== GIVEN RECORDS ==
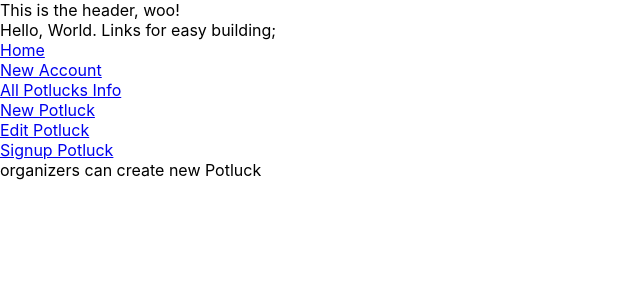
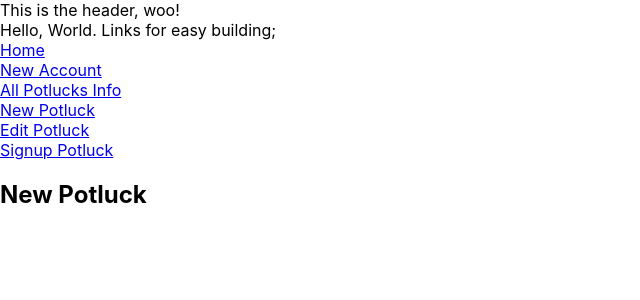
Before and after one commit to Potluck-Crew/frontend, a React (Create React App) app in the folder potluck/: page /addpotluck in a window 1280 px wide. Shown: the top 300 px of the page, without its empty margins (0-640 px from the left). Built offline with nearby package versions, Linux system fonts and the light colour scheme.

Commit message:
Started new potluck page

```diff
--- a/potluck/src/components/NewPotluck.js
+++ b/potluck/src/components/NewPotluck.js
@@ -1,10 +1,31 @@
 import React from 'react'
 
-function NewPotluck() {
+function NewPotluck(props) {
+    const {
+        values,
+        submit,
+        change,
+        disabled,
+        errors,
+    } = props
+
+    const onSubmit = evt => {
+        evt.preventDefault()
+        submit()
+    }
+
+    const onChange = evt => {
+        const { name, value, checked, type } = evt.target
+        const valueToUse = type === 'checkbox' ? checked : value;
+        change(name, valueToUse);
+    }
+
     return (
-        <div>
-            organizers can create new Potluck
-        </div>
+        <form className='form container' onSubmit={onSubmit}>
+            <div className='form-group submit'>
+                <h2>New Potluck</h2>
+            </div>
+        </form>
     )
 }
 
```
===
Go through the listing above and pull out each line containing the word "onSubmit".

+    const onSubmit = evt => {
+        <form className='form container' onSubmit={onSubmit}>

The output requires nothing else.